3,500 years ago, or so, God wanted to free his chosen people from slavery in Egypt. He performed many mighty acts to bring this about, but the people remained firmly in captivity. Finally, the choice became a very stark one: God would bring death to every house that did not participate in the Passover meal–a special meal reserved for God’s chosen people.
God’s people sacrificed a lamb, ate the lamb with unleavened bread at home with their families, and the death angel spared them.
Jesus instituted the Lord’s Supper as part of a Passover meal. It’s no coincidence. He was reminding us of some important similarities.

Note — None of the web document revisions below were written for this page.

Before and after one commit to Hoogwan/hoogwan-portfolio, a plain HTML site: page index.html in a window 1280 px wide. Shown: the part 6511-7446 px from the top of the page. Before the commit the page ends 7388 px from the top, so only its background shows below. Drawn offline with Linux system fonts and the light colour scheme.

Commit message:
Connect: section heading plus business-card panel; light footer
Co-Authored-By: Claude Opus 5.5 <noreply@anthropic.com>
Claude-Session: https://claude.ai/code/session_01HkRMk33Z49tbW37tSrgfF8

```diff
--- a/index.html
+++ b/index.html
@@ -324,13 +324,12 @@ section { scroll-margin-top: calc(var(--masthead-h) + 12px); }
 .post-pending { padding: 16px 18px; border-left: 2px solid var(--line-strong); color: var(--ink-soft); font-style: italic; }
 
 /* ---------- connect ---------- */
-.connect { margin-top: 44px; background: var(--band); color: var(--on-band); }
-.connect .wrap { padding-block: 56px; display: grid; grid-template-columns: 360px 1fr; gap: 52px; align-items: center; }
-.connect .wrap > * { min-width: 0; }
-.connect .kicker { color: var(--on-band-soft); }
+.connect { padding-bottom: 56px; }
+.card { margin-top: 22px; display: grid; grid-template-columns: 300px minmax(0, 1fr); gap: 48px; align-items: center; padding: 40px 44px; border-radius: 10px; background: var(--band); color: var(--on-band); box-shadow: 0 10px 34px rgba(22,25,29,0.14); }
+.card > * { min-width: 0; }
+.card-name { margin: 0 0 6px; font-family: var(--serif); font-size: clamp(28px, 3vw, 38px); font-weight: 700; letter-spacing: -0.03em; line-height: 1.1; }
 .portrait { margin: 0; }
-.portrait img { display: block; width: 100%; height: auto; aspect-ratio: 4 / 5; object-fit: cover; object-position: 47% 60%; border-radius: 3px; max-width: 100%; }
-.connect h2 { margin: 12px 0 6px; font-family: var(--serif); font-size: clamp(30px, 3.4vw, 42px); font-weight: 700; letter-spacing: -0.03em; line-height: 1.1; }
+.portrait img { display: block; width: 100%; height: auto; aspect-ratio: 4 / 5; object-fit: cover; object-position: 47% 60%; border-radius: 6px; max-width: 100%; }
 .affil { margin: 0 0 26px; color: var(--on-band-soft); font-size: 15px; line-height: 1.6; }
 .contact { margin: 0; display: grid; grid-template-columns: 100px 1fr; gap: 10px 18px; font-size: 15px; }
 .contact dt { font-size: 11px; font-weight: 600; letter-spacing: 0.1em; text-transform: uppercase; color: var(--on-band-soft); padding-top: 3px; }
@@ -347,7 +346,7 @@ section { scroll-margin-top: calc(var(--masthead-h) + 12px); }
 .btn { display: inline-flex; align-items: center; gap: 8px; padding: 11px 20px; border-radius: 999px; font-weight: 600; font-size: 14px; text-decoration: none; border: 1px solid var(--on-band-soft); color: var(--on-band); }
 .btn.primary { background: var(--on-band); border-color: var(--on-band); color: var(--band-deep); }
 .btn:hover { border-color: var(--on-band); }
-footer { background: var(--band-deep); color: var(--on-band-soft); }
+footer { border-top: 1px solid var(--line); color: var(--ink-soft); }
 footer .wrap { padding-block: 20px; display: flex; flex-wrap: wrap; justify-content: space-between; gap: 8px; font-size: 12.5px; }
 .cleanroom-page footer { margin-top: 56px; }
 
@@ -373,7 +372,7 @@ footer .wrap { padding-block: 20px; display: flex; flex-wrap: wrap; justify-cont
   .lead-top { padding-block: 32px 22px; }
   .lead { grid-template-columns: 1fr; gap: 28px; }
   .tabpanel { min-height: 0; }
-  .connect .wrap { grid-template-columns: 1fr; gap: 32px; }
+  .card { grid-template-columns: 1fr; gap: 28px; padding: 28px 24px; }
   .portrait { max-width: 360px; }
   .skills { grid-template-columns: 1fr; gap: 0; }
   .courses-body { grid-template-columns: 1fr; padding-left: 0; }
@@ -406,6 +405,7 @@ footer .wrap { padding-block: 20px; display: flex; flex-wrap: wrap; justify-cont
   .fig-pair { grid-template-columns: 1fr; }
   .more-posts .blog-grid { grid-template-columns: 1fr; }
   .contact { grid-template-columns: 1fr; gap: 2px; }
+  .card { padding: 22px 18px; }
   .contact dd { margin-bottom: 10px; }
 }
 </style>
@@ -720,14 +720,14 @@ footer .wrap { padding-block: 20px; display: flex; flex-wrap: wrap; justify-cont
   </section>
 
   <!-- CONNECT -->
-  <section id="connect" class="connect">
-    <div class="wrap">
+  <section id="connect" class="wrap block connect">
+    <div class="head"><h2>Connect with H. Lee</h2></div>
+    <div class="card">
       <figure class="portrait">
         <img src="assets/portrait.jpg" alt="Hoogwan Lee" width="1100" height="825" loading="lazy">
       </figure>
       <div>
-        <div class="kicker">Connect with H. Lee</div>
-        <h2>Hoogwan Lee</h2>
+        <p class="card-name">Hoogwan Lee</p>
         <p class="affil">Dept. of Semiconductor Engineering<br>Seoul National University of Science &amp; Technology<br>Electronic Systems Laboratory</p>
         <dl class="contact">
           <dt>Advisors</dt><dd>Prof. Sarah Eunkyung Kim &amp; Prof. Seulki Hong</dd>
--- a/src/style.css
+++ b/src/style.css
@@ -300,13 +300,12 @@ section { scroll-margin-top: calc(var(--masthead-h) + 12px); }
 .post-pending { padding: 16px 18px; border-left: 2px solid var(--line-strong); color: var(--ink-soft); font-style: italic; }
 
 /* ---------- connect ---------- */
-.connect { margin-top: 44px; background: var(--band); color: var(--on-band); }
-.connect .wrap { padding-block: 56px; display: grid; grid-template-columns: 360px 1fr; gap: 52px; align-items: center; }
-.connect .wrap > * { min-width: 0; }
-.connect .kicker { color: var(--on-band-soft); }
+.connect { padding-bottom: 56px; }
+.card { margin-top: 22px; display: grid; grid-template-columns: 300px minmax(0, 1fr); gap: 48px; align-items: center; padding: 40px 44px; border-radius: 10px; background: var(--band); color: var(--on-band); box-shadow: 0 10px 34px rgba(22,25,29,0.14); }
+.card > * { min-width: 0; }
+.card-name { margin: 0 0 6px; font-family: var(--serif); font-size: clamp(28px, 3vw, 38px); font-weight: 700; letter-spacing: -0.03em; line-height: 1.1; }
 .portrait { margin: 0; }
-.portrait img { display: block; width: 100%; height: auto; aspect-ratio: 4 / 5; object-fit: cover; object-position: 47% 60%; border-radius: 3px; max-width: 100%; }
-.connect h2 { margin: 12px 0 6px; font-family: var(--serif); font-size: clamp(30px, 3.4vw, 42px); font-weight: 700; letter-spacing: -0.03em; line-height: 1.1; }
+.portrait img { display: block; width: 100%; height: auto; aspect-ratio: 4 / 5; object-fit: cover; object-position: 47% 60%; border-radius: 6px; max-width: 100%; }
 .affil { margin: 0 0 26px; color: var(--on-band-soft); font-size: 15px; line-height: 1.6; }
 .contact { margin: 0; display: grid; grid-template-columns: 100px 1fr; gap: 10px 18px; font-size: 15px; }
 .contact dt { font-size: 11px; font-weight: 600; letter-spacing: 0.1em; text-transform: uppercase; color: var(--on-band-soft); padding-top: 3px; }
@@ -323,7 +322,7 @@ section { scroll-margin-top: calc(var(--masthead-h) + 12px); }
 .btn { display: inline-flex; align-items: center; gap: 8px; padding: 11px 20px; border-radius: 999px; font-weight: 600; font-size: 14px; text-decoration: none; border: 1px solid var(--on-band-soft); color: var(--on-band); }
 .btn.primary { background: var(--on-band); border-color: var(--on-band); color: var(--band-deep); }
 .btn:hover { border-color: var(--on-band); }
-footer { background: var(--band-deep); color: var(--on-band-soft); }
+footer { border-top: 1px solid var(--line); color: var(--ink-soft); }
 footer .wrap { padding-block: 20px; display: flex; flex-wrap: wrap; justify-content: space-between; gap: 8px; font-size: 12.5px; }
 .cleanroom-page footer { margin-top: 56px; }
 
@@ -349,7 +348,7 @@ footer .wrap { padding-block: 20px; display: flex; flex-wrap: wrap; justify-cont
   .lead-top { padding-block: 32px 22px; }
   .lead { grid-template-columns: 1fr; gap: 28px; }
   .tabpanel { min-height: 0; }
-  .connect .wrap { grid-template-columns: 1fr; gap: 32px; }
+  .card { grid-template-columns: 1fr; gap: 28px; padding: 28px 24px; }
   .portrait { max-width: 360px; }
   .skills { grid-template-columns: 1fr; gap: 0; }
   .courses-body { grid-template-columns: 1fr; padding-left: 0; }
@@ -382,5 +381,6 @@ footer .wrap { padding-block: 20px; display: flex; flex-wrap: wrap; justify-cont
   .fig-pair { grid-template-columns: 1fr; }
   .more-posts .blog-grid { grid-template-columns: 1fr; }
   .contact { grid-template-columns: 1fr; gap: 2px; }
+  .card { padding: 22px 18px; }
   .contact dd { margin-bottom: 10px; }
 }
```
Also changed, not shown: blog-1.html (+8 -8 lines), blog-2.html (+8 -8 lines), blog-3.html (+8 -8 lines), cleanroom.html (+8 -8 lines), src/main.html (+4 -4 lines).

We, too, were once enslaved, held in captivity to sin. And just like the Israelites of old, we were unable to rescue ourselves. Only a miracle could do it.
As we partake of this loaf, we are told we are eating the flesh of Jesus of Nazareth–the Passover lamb, sacrificed to save us from death. This meal is a mark of God’s chosen people. It’s the sacrifice that spares us from death–not our eating–but our eating shows that we are part of the community that’s been protected from death.
[Prayer for bread]
After the first Passover, the Israelites were commanded to celebrate the Passover with their families. The Passover was a way to be certain everyone in the family remembered how God had protected the Israelites from death and freed them from slavery.
And so we take this meal as a family, and the meal is a testimony to our children as to how this family came to be. We were rescued by a common sacrifice that joined us together as a single family for eternity. This meal shows our children that we are part of the chosen people of God and that we are not ashamed of that fact. Rather, we declare the death of Jesus to our families–and to the world–by participating in this most ancient ritual.
[Prayer for the cup]